More Weinberg: the Piano Quintet on Oehms Classics
A fine addition to the Weinberg catalogue
A while back, Classical Explorer reported on a Chandos disc of Mieczysław Weinberg's Second, Fifth and Eight String Quartets. Now, its the turn of the 1944 Piano Quintet, Op. 18 over on Oehms Classics, coupled with the solo piano Children's Notebook (Kinderheft) No. 3, Op. 25.
Elisaveta Blumina is no stranger to Weinberg's Piano Quintet: she recorded the version for piano and strings on Capriccio in an arrangement by Matthias Bauer. On that disc, she presented the first two sets of Children's Notebooks (Opp. 16 and 19), so this disc is the ideal complement!
Blumina has immersed herself in Weinberg's music, and it shows. While a relatively early work, the Piano Quintet is masterly. Written just after the First Symphony, it is emotionally powerful, riven with the anguish brought by war. The great surprise is that Weinberg includes an Irish theme as part of his melodic armoury: accroding to the composer's daughter Victoria, her father had seen the British and Irish as liberators.
Here's the first movement, highly melodic (its many melodies with a Jewish flavour), constructed with an iron structural grip, and utterly brilliant:

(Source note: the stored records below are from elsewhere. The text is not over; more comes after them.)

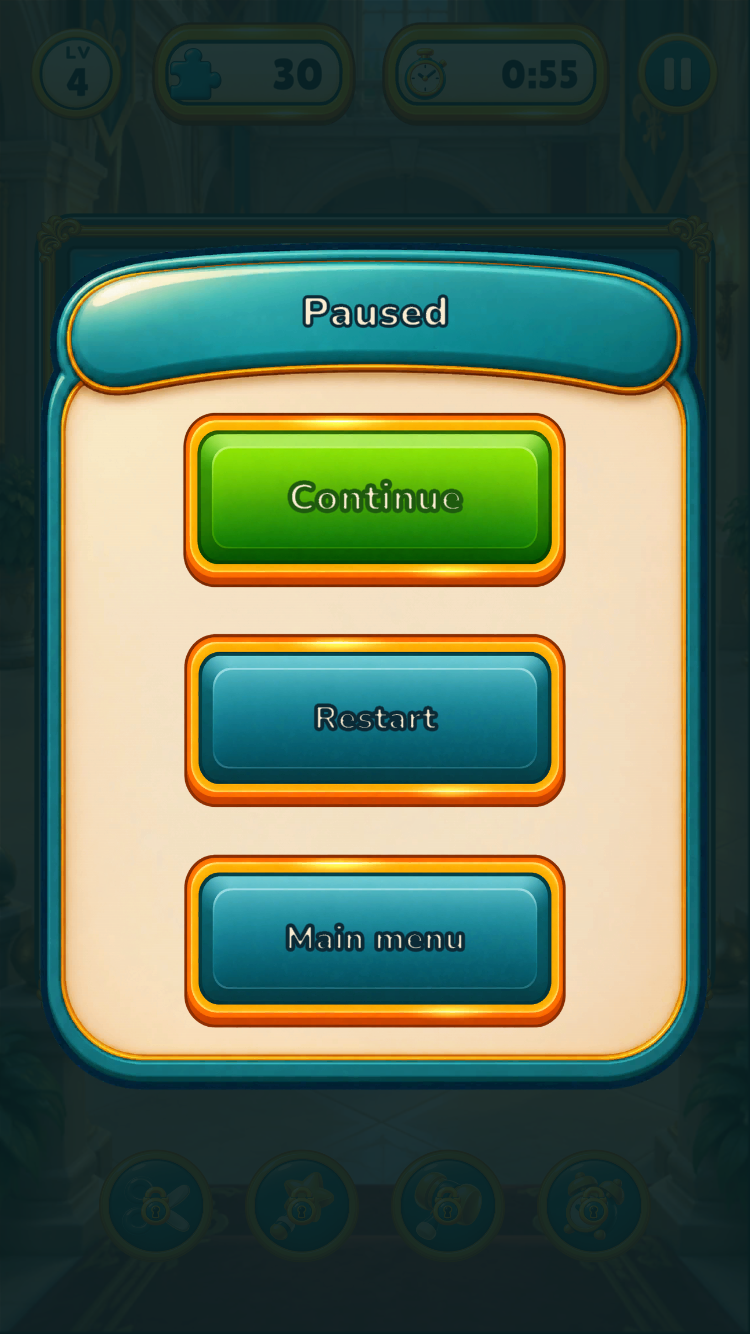
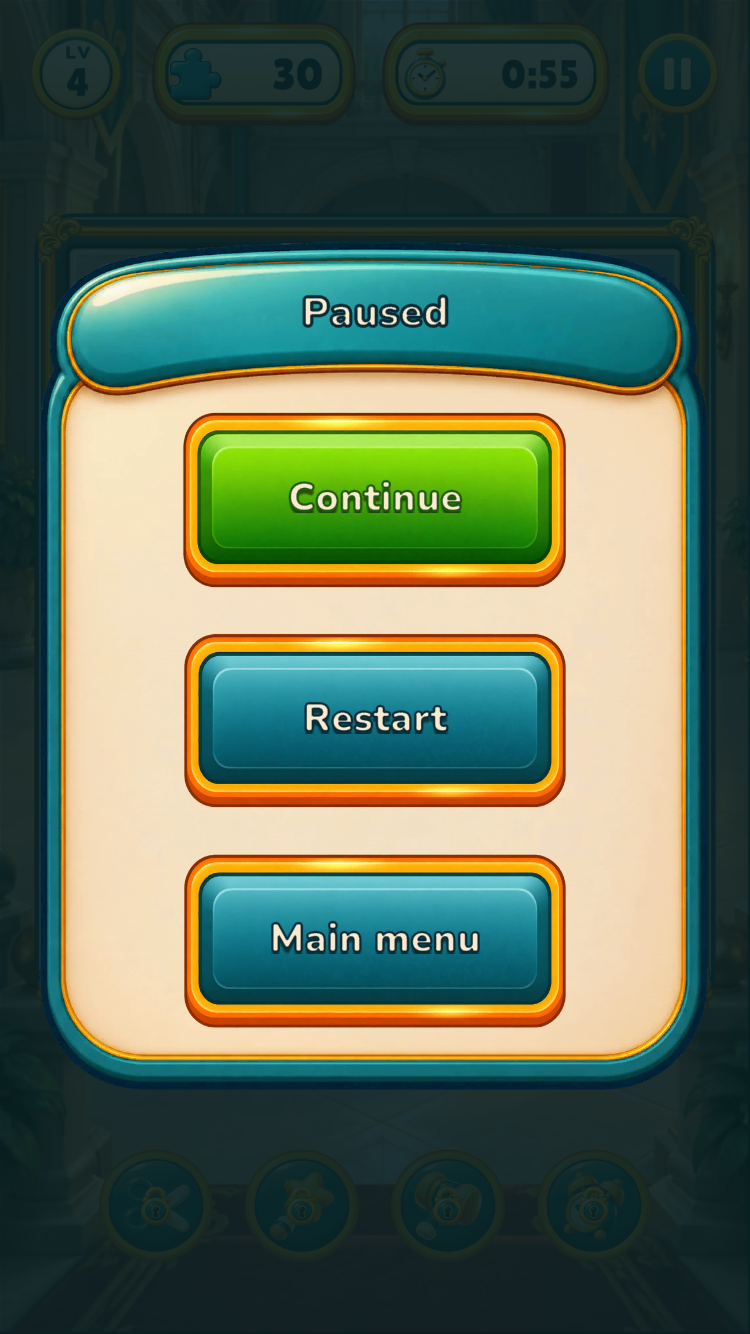
PM_MESAJ_40/41: tutorial jams as tut, spotlight gates input, intro after profile, no end-of-level rating, title-style card buttons

Changed region(s): [[0.3373, 0.6762, 0.644, 0.7376], [0.368, 0.3381, 0.6133, 0.3996], [0.3987, 0.5225, 0.6133, 0.5532]]

diff --git a/Assets/_Game/Presentation/GameRoot.cs b/Assets/_Game/Presentation/GameRoot.cs
@@ -219,6 +219,8 @@ namespace ReverseSolver.Presentation
             if (_telemetry.Enabled) _profileQueue.Add(m.Cohort + "|" + _save.Player + "|" + m.DeviceId, ProfileRow.Json(m.Cohort, _save.Player, m.DeviceId, m.Platform, exp));
             _profileSender.Flush();
             CloseCard();
+            // PM_MESAJ_40: the question may have covered a level's intro card; it comes back, never swallowed
+            if (_mode == Mode.Playing && _introOpen) OpenCard("intro", Screens.Intro(_world, _screen, _session.Level, CardOrder));
         }
 
         /* 1-10 after a level: SET40 with a cohort asks once per level (win or loss, "Skip" allowed); without a cohort
@@ -689,7 +691,8 @@ namespace ReverseSolver.Presentation
 
         void OnEvent(GameEvent e)
         {
-            if (_zeydbotSet && !(e.Kind == EventKind.Jammed && _session.TutorialMove)) RecordMove(e);
+            if (_zeydbotSet && e.Kind == EventKind.Jammed && _session.TutorialMove) WriteMove("tut", e.Piece, _drag?.Direction?.ToString());
+            else if (_zeydbotSet) RecordMove(e);
             if (e.Kind == EventKind.Jammed || (e.Kind == EventKind.PieceRemoved && !e.ByHammer)) _tutorialClockHold = false;
             if (e.Kind == EventKind.Jammed && TutorialActive && _tutorialSteps[_tutorialAt].tur == "hata" &&
                 _tutorialUntil < 0 && e.Piece == _tutorialMove.Piece)
@@ -741,10 +744,12 @@ namespace ReverseSolver.Presentation
             // G8: the attempt that gets the 👍/👎 question waits for the answer (or the card closing)
             // before its row goes; asked once per level, on the win or after the third loss
             string levelId = _session.Level.Id;
-            bool ask = !_showSet && SetFlags.AskFun && FunAsk.ShouldAsk(e.Outcome, _save.LossesOf(levelId), _save.WasFunAsked(levelId));
+            // PM_MESAJ_41 (Zeyd): no end-of-level rating; the row goes with empty zorluk_puani/keyif, set_rating stays unused
+            const bool askRatings = false;
+            bool ask = askRatings && !_showSet && SetFlags.AskFun && FunAsk.ShouldAsk(e.Outcome, _save.LossesOf(levelId), _save.WasFunAsked(levelId));
             if (SetFlags.AskFun && (e.Outcome == Outcome.Time || e.Outcome == Outcome.Bomb)) _save.RecordLoss(levelId);
             _askFun = ask;
-            _askHard = e.Outcome != Outcome.Quit && !_showSet && AskHardNow(levelId);
+            _askHard = askRatings && e.Outcome != Outcome.Quit && !_showSet && AskHardNow(levelId);
             if (_askHard) HardAsked(levelId);                       // asked once per level (cohort), answered or skipped
             if (ask) _save.MarkFunAsked(levelId);
             // PM_MESAJ_29: the row goes now, empty answers; the 1-10 and 👍/👎 fill it later (rpc/set_rating)
@@ -1044,6 +1049,9 @@ namespace ReverseSolver.Presentation
                 ShowMenu();
                 return;
             }
+            // PM_MESAJ_40: before the clock runs (intro, card, spotlight, any tutorial step) a jam is a 'tut' row, never a jam
+            if (_mode == Mode.Playing && _session != null)
+                _session.TutorialMove = TutorialActive || _introOpen || _card != null || _tutorialClockHold && _session.Moves == 0;
             if (!_awaitingName) HandlePointer();
             if (_pendingHard > 0 && Time.unscaledTime >= _hardDue)
             {
@@ -1175,7 +1183,7 @@ namespace ReverseSolver.Presentation
 
         bool InputGated(Pointer p)
         {
-            object cards = _card ?? (object)_list?.Card;
+            object cards = _card ?? (object)_list?.Card ?? _spotlight;   // PM_MESAJ_40: a spotlight closing gates too
             if (cards != _gateCard)
             {
                 _gateCard = cards;

diff --git a/Assets/_Game/Presentation/Ui/Card.cs b/Assets/_Game/Presentation/Ui/Card.cs
@@ -148,8 +148,9 @@ namespace ReverseSolver.Presentation
                         sprite.transform.localPosition = Draw.W(0, y + spriteHeight / 2);
                         _pressArt.Add((Buttons.Count, sprite, spriteKey + "-pressed"));
                     }
-                    CardText(_content, "label " + id, label, Compact ? 16 : primary ? 20 : 17, Palette.Cream, order: _order + 3)
-                        .Outline(primary ? Draw.Hex("#1E5A0E") : Palette.Navy, .3f)
+                    // PM_MESAJ_41: the title's style (>= 20 pt, thin rim, drop shadow); a .3 rim ate the glyphs on iPhone Safari
+                    CardText(_content, "label " + id, label, 20, Palette.Cream, order: _order + 3)
+                        .Outline(primary ? Draw.Hex("#1E5A0E") : Palette.Navy, .15f).Shadow(Draw.Rgba(0, 0, 0, .55f), 2)
                         .transform.localPosition = Draw.W(0, y + spriteHeight / 2 - 3);
                     float hitHeight = Mathf.Max(44, spriteHeight * .8f);
                     Buttons.Add((new Rect(-width / 2, y + (spriteHeight - hitHeight) / 2, width, hitHeight), id));
@@ -199,8 +200,8 @@ namespace ReverseSolver.Presentation
                     string key = T23 ? Art.T23Secondary : "btn2-secondary";
                     var art = Art.Place(_content, key, new Vector2(bw, bh), _order + 2);
                     if (art != null) { art.transform.localPosition = Draw.W(x, by); _pressArt.Add((Buttons.Count, art, key + "-pressed")); }
-                    CardText(_content, "label " + items[i].id, items[i].label, 16, Palette.Cream, true, order: _order + 3)
-                        .Outline(Palette.Navy, .3f).transform.localPosition = Draw.W(x, by - 2);
+                    CardText(_content, "label " + items[i].id, items[i].label, T23 ? 20 : 16, Palette.Cream, true, order: _order + 3)
+                        .Outline(Palette.Navy, T23 ? .15f : .3f).Shadow(Draw.Rgba(0, 0, 0, T23 ? .55f : 0), 2).transform.localPosition = Draw.W(x, by - 2);
                     float hitH = T23 ? Mathf.Max(44, bh * .8f) : bh * .8f;
                     Buttons.Add((new Rect(x - bw / 2, y + (bh - hitH) / 2, bw, hitH), items[i].id));
                 }

diff --git a/OVERNIGHT.md b/OVERNIGHT.md
@@ -1,3 +1,6 @@
+# PM_MESAJ_40+41 yayında (3 Kasım ~22:35): /p20/ gh-pages c50e76e, sürüm web-p20-2026-11-03 (canlıda Supabase app_version doğrulandı; TEST_P39 satırları etiket değişmeden önceki build'dendi). Jam: S43'te tanıtım sonrası çivi spotlight'ı ilk dokunuşla kapanıyor, hemen sonraki dokunuş vurgulanan çivili parçaya gidip jam sayılıyordu → spotlight kapanması da PM_38 kilidine girdi; eğitim/tanıtım/kart açıkken jam 'tut' satırı, jams'e girmez. Profil sorusu tanıtımı yutuyordu (doğrudan bölüm linkinde) → cevaptan sonra tanıtım yeniden açılıyor. Puanlama kaldırıldı (zorluk_puani/keyif null, canlıda doğrulandı; set_rating kodu duruyor). Önceki koşul: 1–10 yalnız c=<kohort> linkinde ve o bölümde ilk kez; 👍/👎 kazanınca ya da 3. kayıpta, bölüm başına bir kez. Kart düğmeleri başlık stiline çekildi (Nunito Black 20 pt, kontur .3→.15, aşağı gölge).
+- Doğrulama: testler 588/590; yerel boot + davet GEÇTİ (S42/S43/S06 jams 0, jam satırı yok); baron GEÇTİ. WebKit doğrulanamadı: Playwright WebKit (Windows) oyunu hiç açamıyor, canlı eski p19/p20 de aynı "Out of bounds call_indirect" hatası → ortam sorunu; düğme okunurluğu iPhone'da Zeyd'e kaldı. Yapılmadı: bölüm 5/28/koleksiyon/koridor ve 375×667 kart sığma görüntüleri. Görüntüler docs/qa/2026-11-03-son-kontrol (chromium_/test_ önekli).
+
 # PM_MESAJ_39 yayında (3 Kasım ~21:40): /p20/ gh-pages a177501, sürüm web-p20-2026-11-03. Tablolar: Task25 40 tablo gh-pages /paintings-v2/'den (kök/p19 eski /paintings/'te), başlıklar manifest-v2; geometri/level_version değişmedi. Kartlar (Codex): 02 kazanma, 06 puan kutuları, 03/04 kayıp, 05 durdurma, 07–15 tanıtım/booster/zor (yeni metin), 17 isim (HTML), 18 profil. Dokular 4'ün katına tamamlandı ve MenuArtImport t23 sınırı 2048 yapıldı (eskiden 512/1024'e küçülüp sıkıştırılamıyordu); paneller crunch 30.
 - Boyut: Brotli 16,09 MB (PM_38: 14,45; +1,64 MB > 1 MB sınırı) → PM kararı: kalan büyüme 5 panel (~0,85 MB) + 9 sahne; daha azı için ortak panel/9-slice çizimi gerekir. Testler 588/590. Yerel boot/harita/baron/bolum1 GEÇTİ; redesign KALDI (araç yeni krem paneli renkle tanımıyor, kart görüntüde var); davet: S42/S06 temiz, S43'te çözümden önce 1 jam (araç taraması, tanıtım sonrası karartma sanılıp tahtaya dokunuldu olabilir; doğrulanmadı). Yapılmadı: zorluk_puani 7 testi, bölüm 5/28/koleksiyon/koridor görüntüleri, 375×667 kart sığma kontrolü, iPhone. Canlı boot GEÇTİ.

... and here's the version for piano and strings. Interesting how the dynamic changes as we move more into concertino territory:
Personally, I prefer the grittiness of the chamber original, especially the scrunchy harmonies of the second movement Allegretto and its later spectral contrasts:
The piece requires the full gamut of chamber expertise from its performers, from tender exchanges to the quicksilver responses of the third movement Presto. And what an enxemble of string players Blumina is joined by: lovely to see the excellent Noah Bendix-Balgley on violin along with Shanshan Yao, Máté Szücz on viola and Bruno Delepelaire on cello. The dancing elements of the Presto find their reposte in the dark spaces of the largo, at a quarter of an hour the still centre of the work, a place of desolation and, to quote Blumina, "profound grief". It is a remarkable movement; it shows just how deep Weinberg can go:
There is something about the chamber scoring that makes the emotions even more powerful. Release comes after the machinations of the finale, an Allegro agitato that ends peacefully, as Bluminaputs it, "withouthatred, without thoughts of revenge".
The balance of the disc is Blumina seule. The third book of the Children's Notebooks is far more wide-ranging than its title might suggest. Two examples: the Prokofiev-spiky Prestissimo, brilliantly performed by Blumina:
.. directly followed by the almost pastoral Allegretto quasi andantino:
The Lento funèbre is remarkable, Weinberg finding huge depth with minimal means, but for me it is the deceptive harmonic simplicity of the final Andantino semplicMore Wee which, like Schumann in his Kinderszenen, includes within it an eternity of maturity and wisdom:
A fine addition to the Weinberg catalogue.